[Revision tracking records]
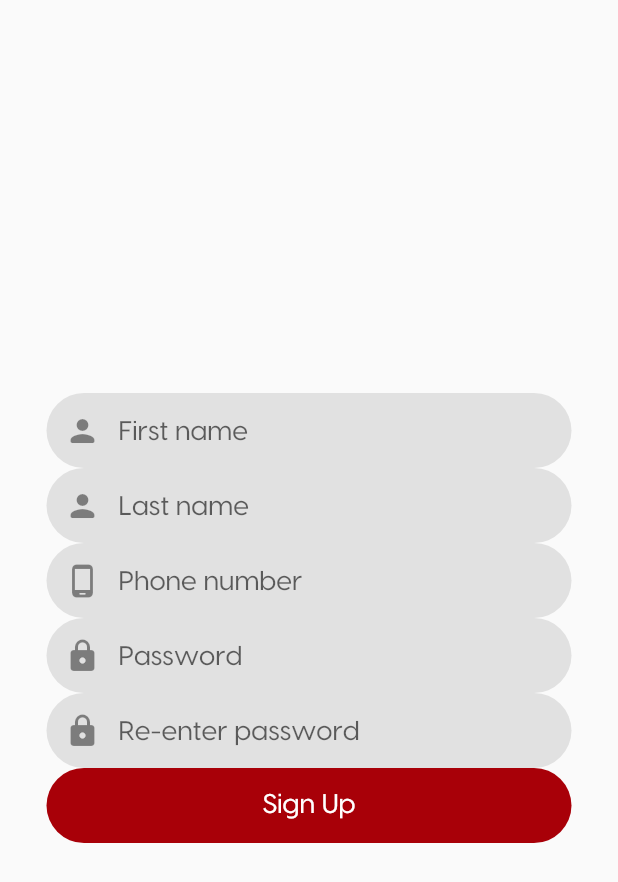
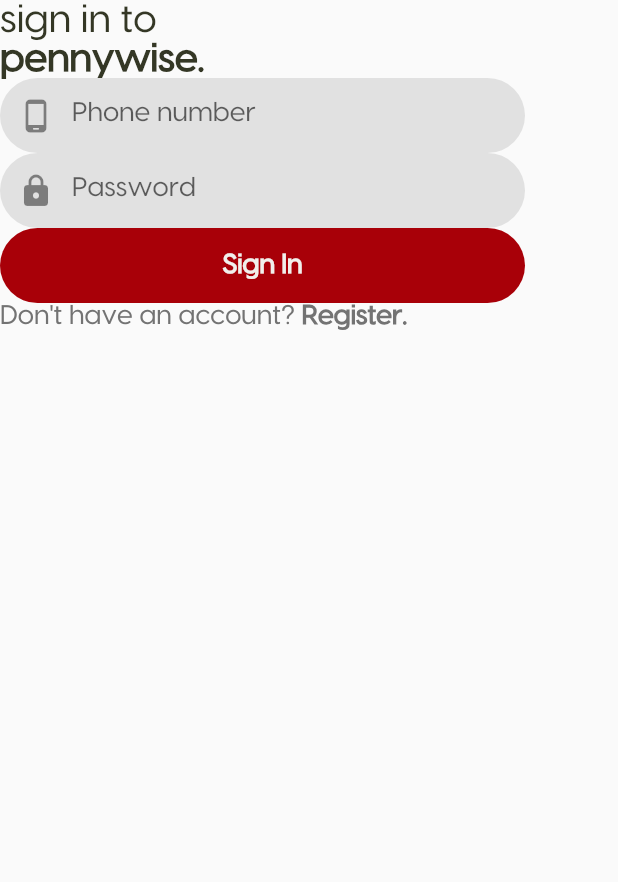
Before and after one commit to ledjoric/pennywise_app, a Flutter app: the screen it shows after launch, on a phone screen of 412 x 824 dp. Shown: the top 882 px of the screen. Run offline on Flutter 3.47's test engine with Material 2 defaults, Android fonts, the phone set to English and light mode, and no system bars; our stand-ins replace get.

Commit message:
Added login widgets and UI, lacks spacing

```diff
--- a/lib/app/app.dart
+++ b/lib/app/app.dart
@@ -1,5 +1,6 @@
 import 'package:flutter/material.dart';
 import 'package:get/get_navigation/get_navigation.dart';
+import 'package:pennywise_app/app/global/constants/colors.dart';
 import 'package:pennywise_app/app/routes/route_names.dart';
 import 'package:pennywise_app/app/routes/route_pages.dart';
 
@@ -12,9 +13,9 @@
       debugShowCheckedModeBanner: false,
       title: 'Flutter Demo',
       theme: ThemeData(
-        primarySwatch: Colors.blue,
+        primarySwatch: Colors.grey,
       ),
-      initialRoute: signUp,
+      initialRoute: logIn,
       getPages: AppPages.pages,
     );
   }
--- /dev/null
+++ b/lib/app/global/constants/fonts.dart
@@ -0,0 +1 @@
+const dynamic appFont = 'Visby';
--- a/lib/app/global/constants/styles.dart
+++ b/lib/app/global/constants/styles.dart
@@ -2,6 +2,7 @@
 
 import 'colors.dart';
 import 'dimensions.dart';
+import 'fonts.dart';
 
 const kFieldBorder = OutlineInputBorder(
   borderSide: BorderSide(color: transparent),
@@ -14,5 +15,38 @@
 
 const kFieldStyle = TextStyle(
   fontSize: fontSize,
-  fontFamily: 'Visby',
+  fontFamily: appFont,
 );
+
+const kButtonStyle = TextStyle(
+  fontSize: fontSize,
+  fontFamily: appFont,
+  color: primaryColor,
+  fontWeight: FontWeight.bold,
+);
+
+const kRegTextStyle = TextStyle(
+  fontSize: fontSize,
+  fontFamily: appFont,
+  color: greyDark,
+);
+
+const kBoldTextStyle = TextStyle(
+  fontSize: fontSize,
+  fontFamily: appFont,
+  color: greyDark,
+  fontWeight: FontWeight.bold,
+);
+
+const kRegHeaderStyle = TextStyle(
+  fontSize: 26,
+  color: secondaryColor,
+  fontFamily: appFont,
+);
+
+const kBoldHeaderStyle = TextStyle(
+  fontSize: 26,
+  color: secondaryColor,
+  fontWeight: FontWeight.bold,
+  fontFamily: appFont,
+);
--- a/lib/app/global/widgets/app_filledbutton.dart
+++ b/lib/app/global/widgets/app_filledbutton.dart
@@ -26,7 +26,7 @@
         onPressed: onPressed,
         child: Text(
           text,
-          style: kFieldStyle,
+          style: kButtonStyle,
         ),
       ),
     );
--- /dev/null
+++ b/lib/app/global/widgets/app_headertext.dart
@@ -0,0 +1,24 @@
+import 'package:flutter/material.dart';
+import 'package:pennywise_app/app/global/constants/styles.dart';
+
+class AppHeaderText extends StatelessWidget {
+  final String text;
+  final TextStyle? style;
+
+  const AppHeaderText({
+    Key? key,
+    required this.text,
+    this.style,
+  }) : super(key: key);
+
+  @override
+  Widget build(BuildContext context) {
+    return GestureDetector(
+      child: Text(
+        text,
+        textAlign: TextAlign.left,
+        style: style ?? kRegHeaderStyle,
+      ),
+    );
+  }
+}
--- /dev/null
+++ b/lib/app/global/widgets/app_regulartext.dart
@@ -0,0 +1,28 @@
+import 'package:flutter/material.dart';
+import 'package:pennywise_app/app/global/constants/styles.dart';
+
+class AppRegularText extends StatelessWidget {
+  final VoidCallback? onTap;
+  final Color color;
+  final String text;
+  final TextStyle? style;
+
+  const AppRegularText({
+    Key? key,
+    required this.text,
+    required this.color,
+    this.onTap,
+    this.style,
+  }) : super(key: key);
+
+  @override
+  Widget build(BuildContext context) {
+    return GestureDetector(
+      onTap: onTap,
+      child: Text(
+        text,
+        style: style ?? kRegTextStyle,
+      ),
+    );
+  }
+}
--- a/lib/app/global/widgets/app_textformfield.dart
+++ b/lib/app/global/widgets/app_textformfield.dart
@@ -6,14 +6,14 @@
 import '../constants/styles.dart';
 
 class AppTextFormField extends StatelessWidget {
-  final String label;
+  final String hint;
   final IconData icon;
   final TextEditingController controller;
   final bool? obscureText;
 
   const AppTextFormField({
     Key? key,
-    required this.label,
+    required this.hint,
     required this.icon,
     required this.controller,
     this.obscureText,
@@ -33,8 +33,8 @@
           border: kFieldBorder,
           focusedBorder: kFieldBorder,
           prefixIcon: Icon(icon),
-          label: Text(label),
-          labelStyle: kFieldStyle,
+          hintText: hint,
+          hintStyle: kFieldStyle,
           fillColor: greyLight,
         ),
       ),
--- a/lib/app/modules/login/login_view.dart
+++ b/lib/app/modules/login/login_view.dart
@@ -0,0 +1,75 @@
+import 'package:flutter/material.dart';
+import 'package:pennywise_app/app/global/constants/colors.dart';
+import 'package:pennywise_app/app/global/constants/styles.dart';
+import 'package:pennywise_app/app/global/widgets/app_filledbutton.dart';
+import 'package:pennywise_app/app/global/widgets/app_headertext.dart';
+import 'package:pennywise_app/app/global/widgets/app_regulartext.dart';
+import 'package:pennywise_app/app/global/widgets/app_textformfield.dart';
+
+class LoginView extends StatefulWidget {
+  const LoginView({Key? key}) : super(key: key);
+
+  @override
+  // ignore: library_private_types_in_public_api
+  _LoginViewState createState() => _LoginViewState();
+}
+
+class _LoginViewState extends State<LoginView> {
+  final phoneNumberController = TextEditingController();
+  final passwordController = TextEditingController();
+
+  @override
+  Widget build(BuildContext context) {
+    return Scaffold(
+      body: Column(
+        crossAxisAlignment: CrossAxisAlignment.start,
+        children: [
+          const AppHeaderText(
+            text: 'sign in to',
+          ),
+          const AppHeaderText(
+            text: 'pennywise.',
+            style: kBoldHeaderStyle,
+          ),
+          AppTextFormField(
+            hint: 'Phone number',
+            icon: Icons.phone_android_rounded,
+            controller: phoneNumberController,
+          ),
+          AppTextFormField(
+            hint: 'Password',
+            icon: Icons.lock_rounded,
+            controller: passwordController,
+            obscureText: true,
+          ),
+          AppFilledButton(
+            text: 'Sign In',
+            color: tertiaryColor,
+            onPressed: () {
+              //placeholder
+              debugPrint("Login");
+            },
+          ),
+          Row(
+            crossAxisAlignment: CrossAxisAlignment.start,
+            children: [
+              const AppRegularText(
+                text: 'Don\'t have an account?',
+                color: tertiaryColor,
+              ),
+              AppRegularText(
+                text: ' Register.',
+                color: tertiaryColor,
+                onTap: () {
+                  //placeholder
+                  debugPrint("Register");
+                },
+                style: kBoldTextStyle,
+              ),
+            ],
+          ),
+        ],
+      ),
+    );
+  }
+}
--- a/lib/app/modules/sign_up/sign_up_view.dart
+++ b/lib/app/modules/sign_up/sign_up_view.dart
@@ -26,28 +26,28 @@
           mainAxisAlignment: MainAxisAlignment.center,
           children: [
             AppTextFormField(
-              label: 'First name',
+              hint: 'First name',
               icon: Icons.person_rounded,
               controller: firstNameController,
             ),
             AppTextFormField(
-              label: 'Last name',
+              hint: 'Last name',
               icon: Icons.person_rounded,
               controller: lastNameController,
             ),
             AppTextFormField(
-              label: 'Phone number',
+              hint: 'Phone number',
               icon: Icons.phone_android_rounded,
               controller: phoneNumberController,
             ),
             AppTextFormField(
-              label: 'Password',
+              hint: 'Password',
               icon: Icons.lock_rounded,
               controller: passwordController,
               obscureText: true,
             ),
             AppTextFormField(
-              label: 'Re-enter password',
+              hint: 'Re-enter password',
               icon: Icons.lock_rounded,
               controller: confirmPWController,
               obscureText: true,
--- a/lib/app/routes/route_names.dart
+++ b/lib/app/routes/route_names.dart
@@ -1 +1,2 @@
 const String signUp = '/signUp';
+const String logIn = '/logIn';
--- a/lib/app/routes/route_pages.dart
+++ b/lib/app/routes/route_pages.dart
@@ -1,4 +1,5 @@
 import 'package:get/get.dart';
+import 'package:pennywise_app/app/modules/login/login_view.dart';
 import 'package:pennywise_app/app/modules/sign_up/sign_up_view.dart';
 import 'package:pennywise_app/app/routes/route_names.dart';
 
@@ -8,5 +9,9 @@
       name: signUp,
       page: () => const SignUpView(),
     ),
+    GetPage(
+      name: logIn,
+      page: () => const LoginView(),
+    ),
   ];
 }
```
Also changed, not shown: 1 other file.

#### [TASK]
Wherever the string "obscureText" appears in a line of the records above, copy that line.

#### [OUTPUT OF THE TASK]
   final bool? obscureText;
     this.obscureText,
+            obscureText: true,
               obscureText: true,
               obscureText: true,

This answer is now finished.